All the articles are available as a free download by clicking on the link provided. But please respect my copyright…
Every year, as the summer heat descends on the Yucatan an amazing phenomenon happens to the north-east of Isla Mujeres.
It is called the Afuera, the largest gathering of giant whale sharks in the world – Read more…
Often referred to as the Oriental Galapagos, the Ogasawara archipelago is located in the north-west Pacific Ocean.
About 1000km south of Tokyo the islands are one of the most isolated areas of Japan – Read more…
Underwater encounters with big animals are rarely if ever static.

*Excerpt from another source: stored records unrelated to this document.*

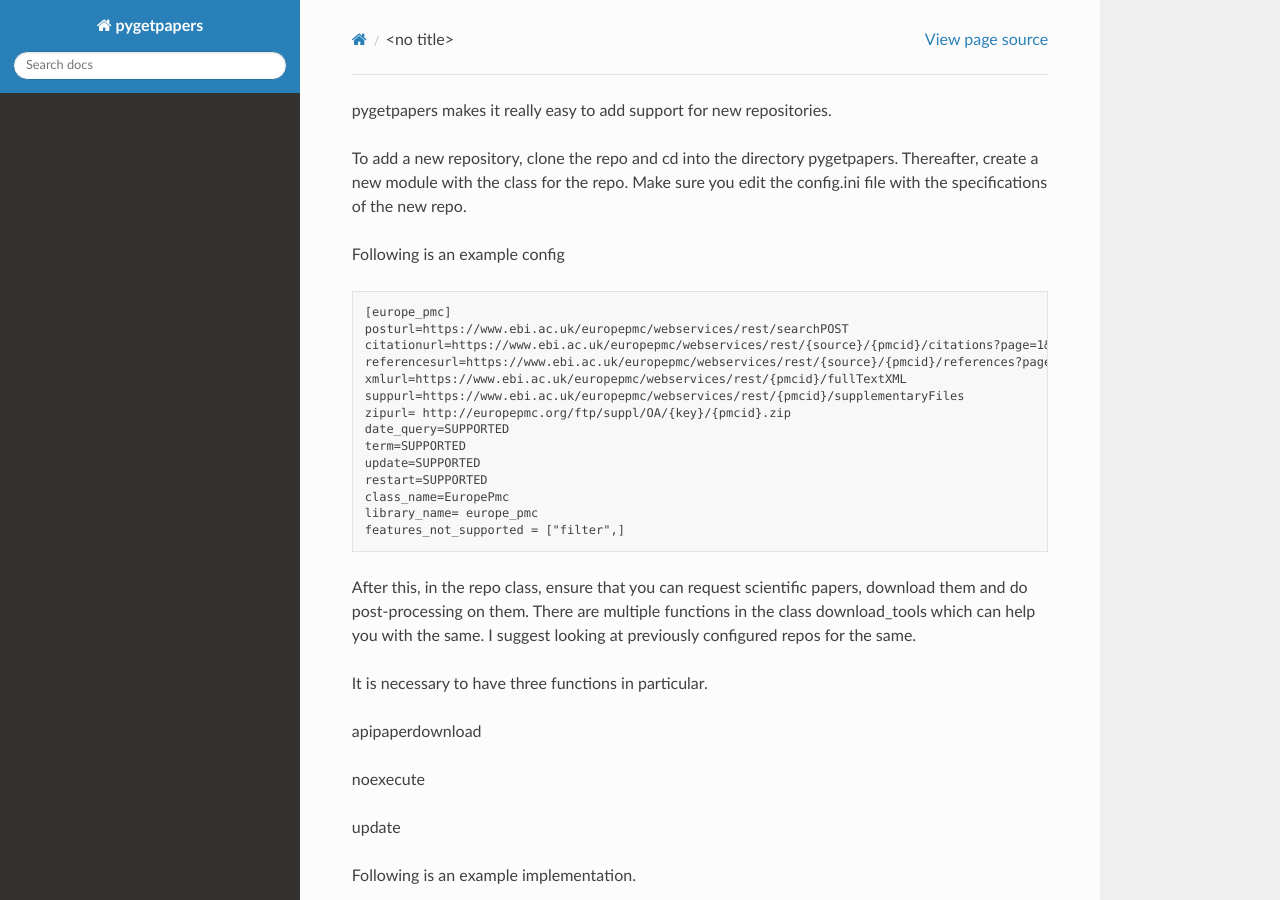
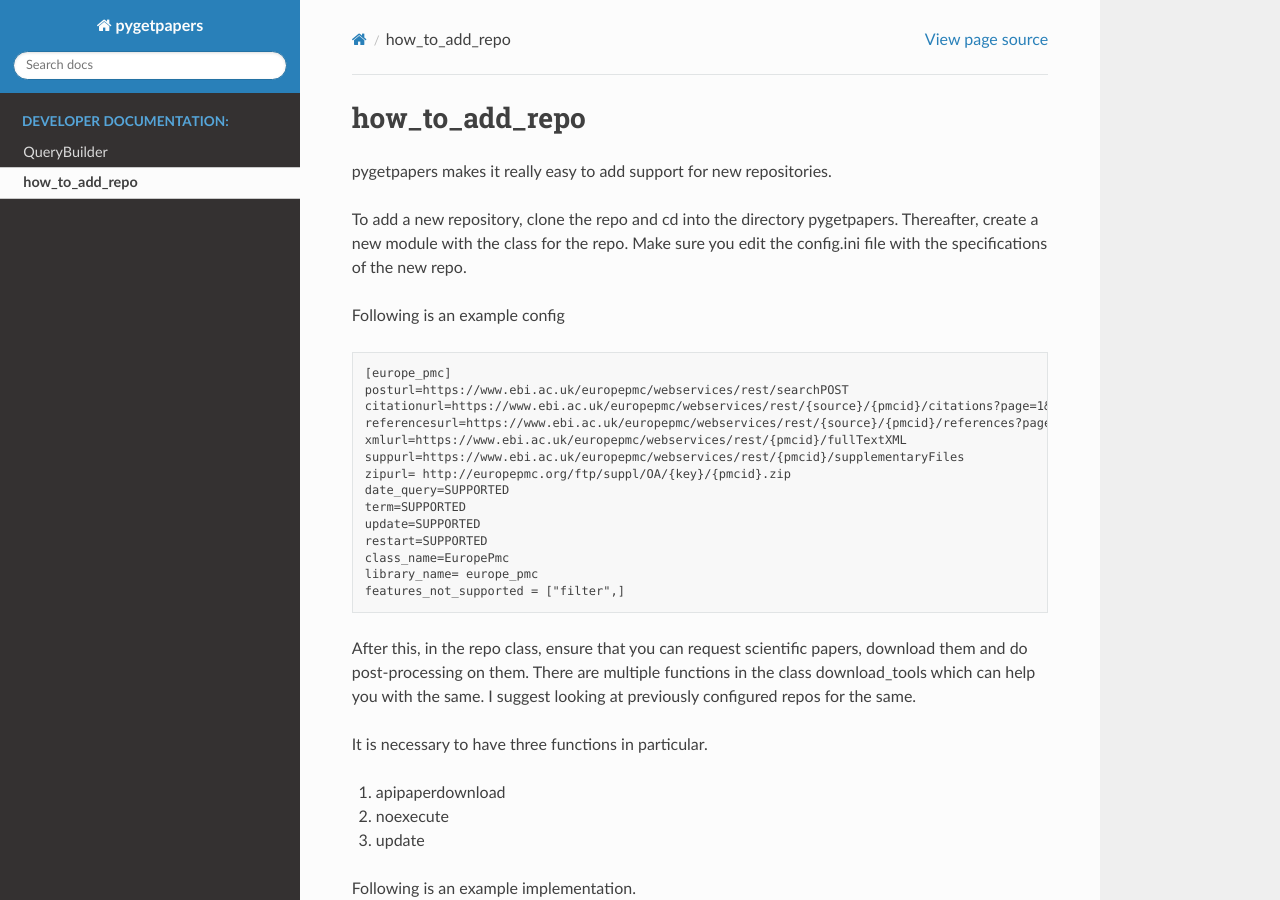
Before and after one commit to petermr/pygetpapers, a Sphinx documentation site: the page built from docs/source/how_to_add_repo.rst, in a window 1280 px wide and 900 px high. Built offline with Sphinx 7.4.7 and the Read the Docs theme 2.0.0, drawn with Linux system fonts in a browser that asks for light colours; pages that are not in the unit, such as notebooks, are missing from menus.

Commit message:
added docs

```diff
--- a/docs/source/how_to_add_repo.rst
+++ b/docs/source/how_to_add_repo.rst
@@ -1,2 +1,5 @@
+how_to_add_repo
+==============================
+
 .. include:: ../../resources/how_to_add_new_repositories.md
    :parser: myst_parser.sphinx_
```
Also changed, not shown: docs/source/index.rst (+5 -5 lines).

They move, often constantly and occasionally very fast!
Whereas American crocodiles remain still, with a coiled-up energy ready to attack – Read more…
As recently as the 1960’s Oceanics were considered one of the most abundant large animals in the world.
And just 50 years later, they are now on the IUCN Red List as “Vulnerable” globally – Read more…
Giant Japanese Salamanders are quite unique creatures that live in the rivers of west and south-west Japan.
They are indeed quite large – reaching up to 1.5m in length and around 25kg in weight – Read more…
Crystal River Manatees
The small town of Crystal River in Citrus County on the “Nature Coast” of Florida is without doubt the best place in North America to see and, if you are really lucky, interact briefly with the very special and quite unique Florida Manatee.
But… manatee season in Crystal River is very much focused on getting as many tourists through as possible. And if you want to take good photographs it gets complicated… So I have put together a complete guide to help you to understand the reality of Crystal River and its amazing visitors!
Use this link to see Indopacificimages’ Complete Guide to the Crystal River Manatees.
The Complete Guide to PNG
Papua New Guinea enjoys a reputation for some of the best all-round scuba diving to be had anywhere. And truly, its combination of superb reefs, wonderful critter sites and WWII wrecks make it very hard to beat.
Simply stated, the scuba diving in Papua New Guinea is among the very best in the world. And the country is truly one of the last frontiers – a wild and adventurous place that just has so much to see both above and below the water!
But it’s not the easiest place to get to. And, no doubt you will have heard all sorts of stories… Is it safe to go there? Where to go? When to go and how to get there? So I have put together this “complete guide” to understand more about Papua New Guinea and where to dive.
There are comprehensive sections providing an overview of the diving in PNG and why it is good. Plus sections on each major location – Port Moresby, Milne Bay, Tufi, Kimbe Bay and New Ireland. And… a Papua New Guinea Survival Guide to help you better understand the country, the people, the culture and the risks!
Start here with Indopacificimages’ Complete Guide to Diving Papua New Guinea.
The Sharks of Protea Banks
Located some 8km offshore from the seaside town of Margate, about 130km south of Durban, the Protea Banks is one of the best places on the east coast of South Africa to dive with sharks. And. depending on the time of the year, you can see up to seven different varieties of them!
The Protea Banks is adventurous diving with most dives at around 30m and strong currents to deal with, so it is not for everybody… But if you like your diving and underwater photography at full volume then the Protea Banks offers some tremendous experiences!
Check out this link to the Indopacificimages Complete Guide to Diving Protea Banks for more information on one of the most exciting locations in South Africa.
Diving in Southern Mozambique is concentrated around the small town of Praia Do Tofo (Tofo Beach…). Which, in turn, is located around a very picturesque curved beach, some 16 km from the provincial capital of Inhambane.
Tofo owes its amazing biodiversity to its location at the southern end of the 1600 km long Mozambique Channel, between the east coast of Mozambique and the large island of Madagascar.
Check out this link to the Complete Guide to diving Tofo in Southern Mozambique for more information on this interesting location.